If a poll had been taken to find out why concertgoers came to the Get Out and Vote '08 concert Saturday night at sold-out Roy Wilkins Auditorium, the results probably would have been: 93 percent to see the Beastie Boys, 3 percent to see Tenacious D, 2 percent because "my friend had an extra ticket," 1 percent to see Ben Harper and 1 percent to rock the vote.

Despite the well-intentioned purpose of the seven-city tour to encourage young people to vote on Tuesday, this was essentially a Beastie Boys concert. Not only had the legendary New York-bred hip-hop trio not performed in the Twin Cities since 1998, but the Beasties hadn't played in such a small venue in probably 15 years.

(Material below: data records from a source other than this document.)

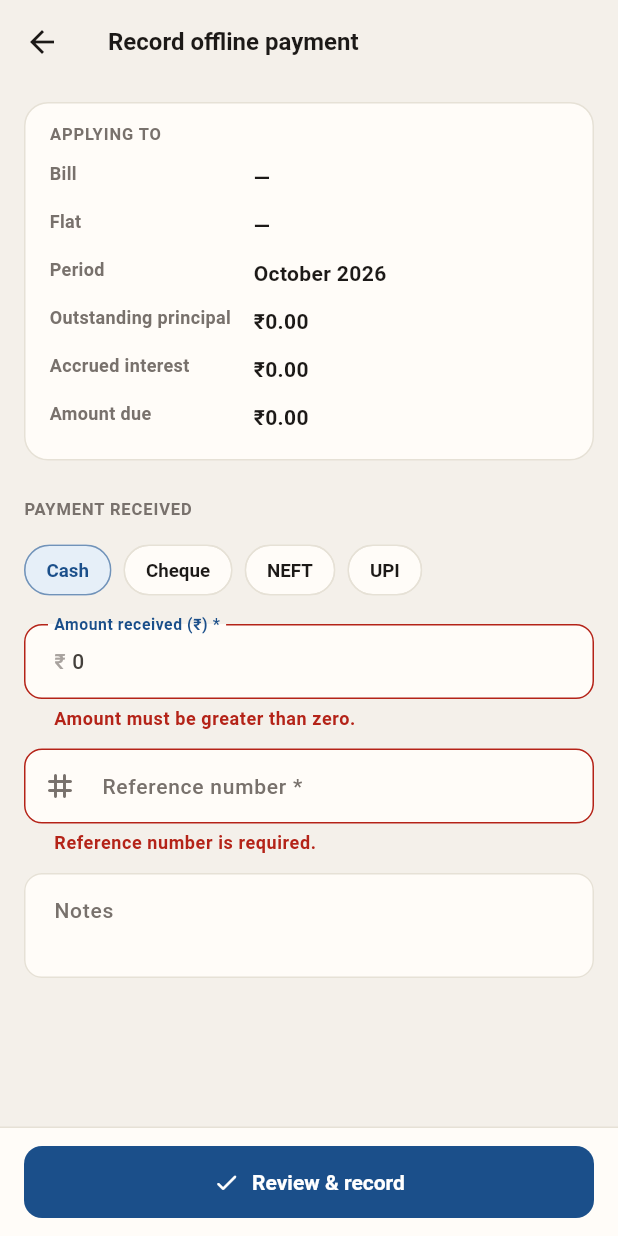
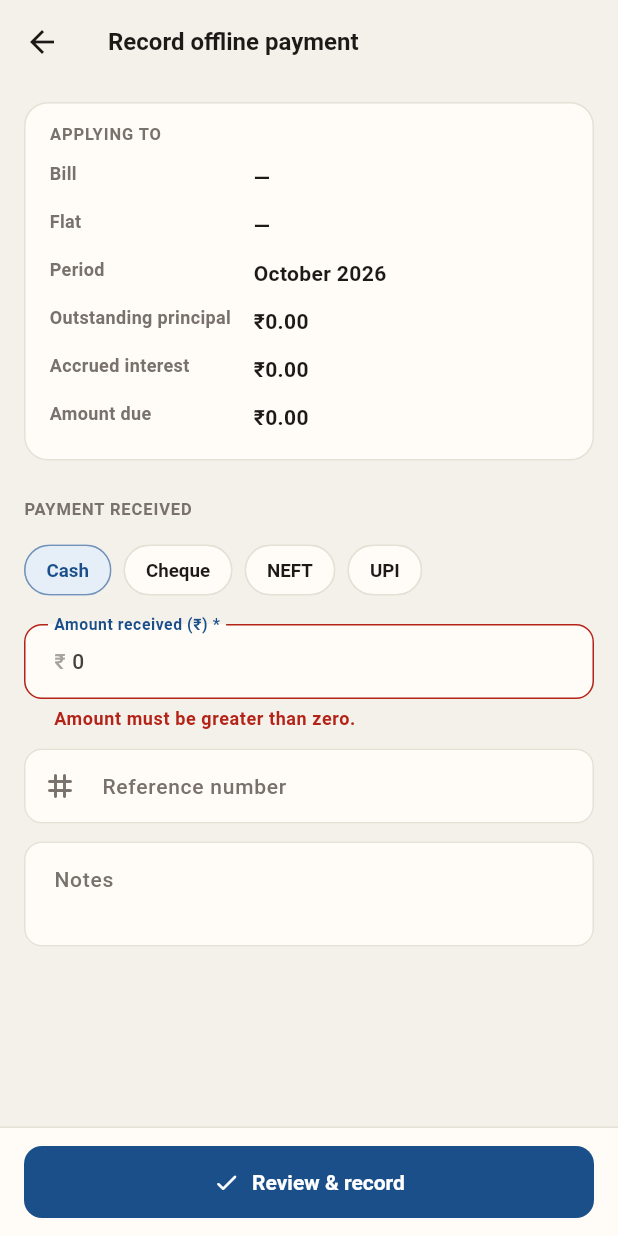
Before and after one commit to skyline-tv/apna-society, a Flutter app: the LiveOfflinePaymentPage screen opened directly with empty values, after a tap on "Review & record", on a phone screen of 412 x 824 dp. Run offline on Flutter 3.47's test engine with Material 3 defaults, Android fonts, the phone set to English and light mode, and no system bars; our stand-ins replace dio, drift, drift_flutter, firebase_core, firebase_messaging, flutter_local_notifications and 8 more; missing offline and left inert: razorpay_flutter; accounts and stored records are empty; generated files the repository leaves out were written again.

Commit message:
Update billing reference number handling and enhance AndroidManifest.xml
- Modified the billing repository and API to allow optional reference numbers for offline payments.
- Updated the UI to handle cases where the reference number may not be provided, ensuring proper message formatting.
- Adjusted backend validation to accept nullish reference numbers and updated related tests to confirm functionality.
- Enhanced AndroidManifest.xml to remove unnecessary permissions and added metadata for Google Analytics configuration.

```diff
--- a/app/lib/api/repositories/billing_repository.dart
+++ b/app/lib/api/repositories/billing_repository.dart
@@ -193,7 +193,7 @@ class BillingRepository {
     required String billId,
     required int amountPaise,
     required String paidAt,
-    required String referenceNumber,
+    String? referenceNumber,
     String? paymentMethod,
     String? notes,
     String? idempotencyKey,
--- a/app/lib/api/services/billing_api.dart
+++ b/app/lib/api/services/billing_api.dart
@@ -144,7 +144,7 @@ class BillingApi {
     required String billId,
     required int amountPaise,
     required String paidAt,
-    required String referenceNumber,
+    String? referenceNumber,
     String? paymentMethod,
     String? notes,
     String? idempotencyKey,
--- a/app/lib/features/billing/live_billing_module.dart
+++ b/app/lib/features/billing/live_billing_module.dart
@@ -1443,8 +1443,12 @@ class _LiveOfflinePaymentPageState extends State<LiveOfflinePaymentPage> {
     final ok = await confirmDialog(
       context,
       title: 'Record ${moneyPaise(amountPaise)}?',
-      message:
-          '${_paymentMethodLabel(method)} payment for ${widget.bill.billNumber} with reference “${reference.text.trim()}” will be recorded.',
+      message: [
+        '${_paymentMethodLabel(method)} payment for ${widget.bill.billNumber}',
+        if (reference.text.trim().isNotEmpty)
+          'with reference “${reference.text.trim()}”',
+        'will be recorded.',
+      ].join(' '),
       confirmLabel: 'Record payment',
       icon: Icons.payments_outlined,
     );
@@ -1456,8 +1460,10 @@ class _LiveOfflinePaymentPageState extends State<LiveOfflinePaymentPage> {
     try {
       final session = authSession;
       if (session == null) throw StateError('Not signed in.');
+      final referenceNumber =
+          reference.text.trim().isEmpty ? null : reference.text.trim();
       final idempotencyKey =
-          'offline-${widget.bill.id}-$method-${reference.text.trim()}-$amountPaise';
+          'offline-${widget.bill.id}-$method-${referenceNumber ?? DateTime.now().microsecondsSinceEpoch}-$amountPaise';
       final result = await ensureLiveRepositories(session.api)
           .billing
           .recordOfflinePayment(
@@ -1465,7 +1471,7 @@ class _LiveOfflinePaymentPageState extends State<LiveOfflinePaymentPage> {
             amountPaise: amountPaise,
             paidAt: DateTime.now().toUtc().toIso8601String(),
             paymentMethod: method,
-            referenceNumber: reference.text.trim(),
+            referenceNumber: referenceNumber,
             notes: notes.text.trim().isEmpty ? null : notes.text.trim(),
             idempotencyKey: idempotencyKey,
           );
@@ -1564,12 +1570,12 @@ class _LiveOfflinePaymentPageState extends State<LiveOfflinePaymentPage> {
           textInputAction: TextInputAction.next,
           decoration: InputDecoration(
             labelText: method == 'CHEQUE'
-                ? 'Cheque number *'
+                ? 'Cheque number'
                 : method == 'NEFT'
-                    ? 'NEFT / UTR *'
+                    ? 'NEFT / UTR'
                     : method == 'UPI'
-                        ? 'UPI reference *'
-                        : 'Reference number *',
+                        ? 'UPI reference'
+                        : 'Reference number',
             hintText: method == 'CHEQUE'
                 ? 'Cheque number'
                 : method == 'NEFT'
@@ -1579,8 +1585,6 @@ class _LiveOfflinePaymentPageState extends State<LiveOfflinePaymentPage> {
                         : 'Receipt book or slip number',
             prefixIcon: const Icon(Icons.tag_rounded),
           ),
-          validator: (v) =>
-              (v ?? '').trim().isEmpty ? 'Reference number is required.' : null,
         ),
         const SizedBox(height: 12),
         TextFormField(
```
Also changed, not shown: 4 other files.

And they didn't disappoint the eager 6,000 fans. They gave an invigorating performance of old-school hip-hop with a little punk, funk and jazz mixed in.

Despite having to contend with a sound system that muffled their vocals, the Beasties once again demonstrated their famously intricate verbal dexterity, with the three MCs seamlessly exchanging lines and rhymes. While sleepy MCA, 44, had less energy than Neil Diamond, Ad-Rock and Mike D, both 42, were as hyped as always.

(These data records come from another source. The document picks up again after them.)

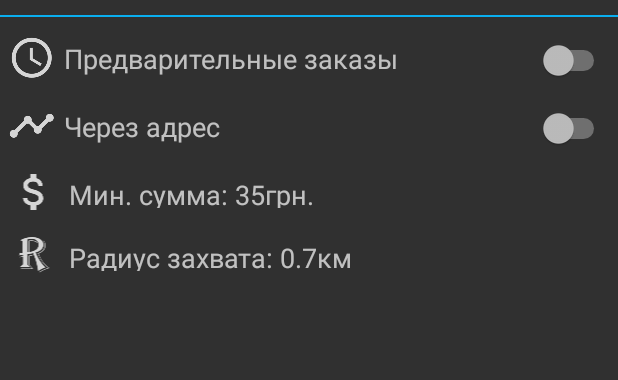
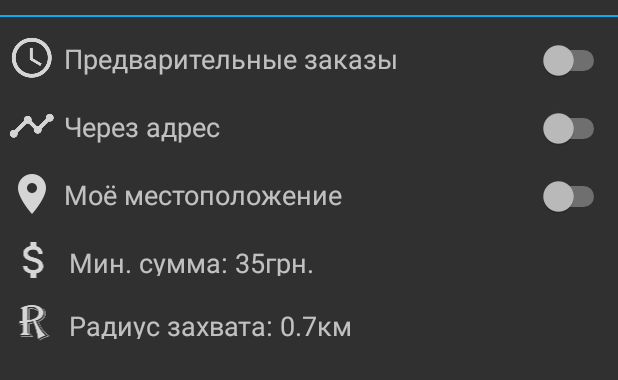
Before and after one commit to MrMichael1959/Driver, an Android app: the layout settings.xml on its own in the app's theme, with its tools: preview values and no code run, on a phone screen of 412 x 824 dp. Shown: the top 380 px of the screen. Run offline under Robolectric (Android 15) with nearby library versions, the phone set to English and light mode, and no system bars.

Commit message:
all dirs

```diff
--- a/app/src/main/res/layout/settings.xml
+++ b/app/src/main/res/layout/settings.xml
@@ -77,6 +77,39 @@
     </LinearLayout>
 
     <LinearLayout
+        android:layout_width="match_parent"
+        android:layout_height="wrap_content"
+        android:layout_marginTop="10dp"
+        android:layout_weight="0"
+        android:gravity="right"
+        android:orientation="horizontal"
+        android:paddingLeft="5dp"
+        android:paddingRight="5dp">
+
+        <ImageView
+            android:layout_width="wrap_content"
+            android:layout_height="wrap_content"
+            android:layout_gravity="center"
+            android:src="@drawable/ic_place" />
+
+        <TextView
+            android:layout_width="match_parent"
+            android:layout_height="wrap_content"
+            android:layout_marginLeft="5dp"
+            android:layout_weight="1"
+            android:paddingBottom="5dp"
+            android:paddingTop="5dp"
+            android:text="Моё местоположение"
+            android:textAppearance="@style/TextAppearance.AppCompat.Medium" />
+
+        <Switch
+            android:id="@+id/switchMyPlace"
+            android:layout_width="wrap_content"
+            android:layout_height="wrap_content" />
+
+    </LinearLayout>
+
+    <LinearLayout
         android:id="@+id/llCost"
         android:layout_width="match_parent"
         android:layout_height="wrap_content"
```
Also changed, not shown: app/src/main/java/bombila/michael/driver/MainActivity.java (+39 -2 lines), app/src/main/res/drawable-hdpi/ic_place.png (added), app/src/main/res/drawable-mdpi/ic_place.png (added), app/src/main/res/drawable-xhdpi/ic_place.png (added), app/src/main/res/drawable-xxhdpi/ic_place.png (added).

Showing the kind of spontaneity rarely seen at a big-name hip-hop show, Ad-Rock and Mike D volleyed back and forth between songs. Mike kept talking about being in "Minne-ap-PEW-less" and Ad-Rock corrected not only the pronunciation but also the location -- St. Paul or Twin Cities. By contrast, their performances were spot-on, especially the syncopated "Root Down," the explosive sing-along "No Sleep Till Brooklyn," and the galvanizing punk slammer "Sabotage." Big props, too, to DJ Mixmaster Mike for keeping the beats fast, furious and funky.

Tenacious D, a comedy duo, opened the evening with 40 hilarious minutes of mock metal on acoustic guitars. Kyle Gass proved to be an accomplished guitarist and Jack Black, the famous "School of Rock" actor, asserted himself as a truly gifted vocalist, spirited comedian and skillful actor. Harper's 45 minutes of blues-rock was more assertive musically than vocally except when Tenacious D joined his band for a wonderfully playful treatment of the Queen/David Bowie hit "Under Pressure."

As for the politics of the evening, all three acts urged people to vote on Tuesday. There was a bit of anti-Bush rhetoric here and there. Tenacious D's Black talked about voting for "Your mama," and the Beasties' Mike D said that he had cast his absentee ballot for Barack Obama. The name John McCain was never uttered.

For set lists and fan comments, go to www.startribune.com/poplife. Jon Bream • 612-673-1719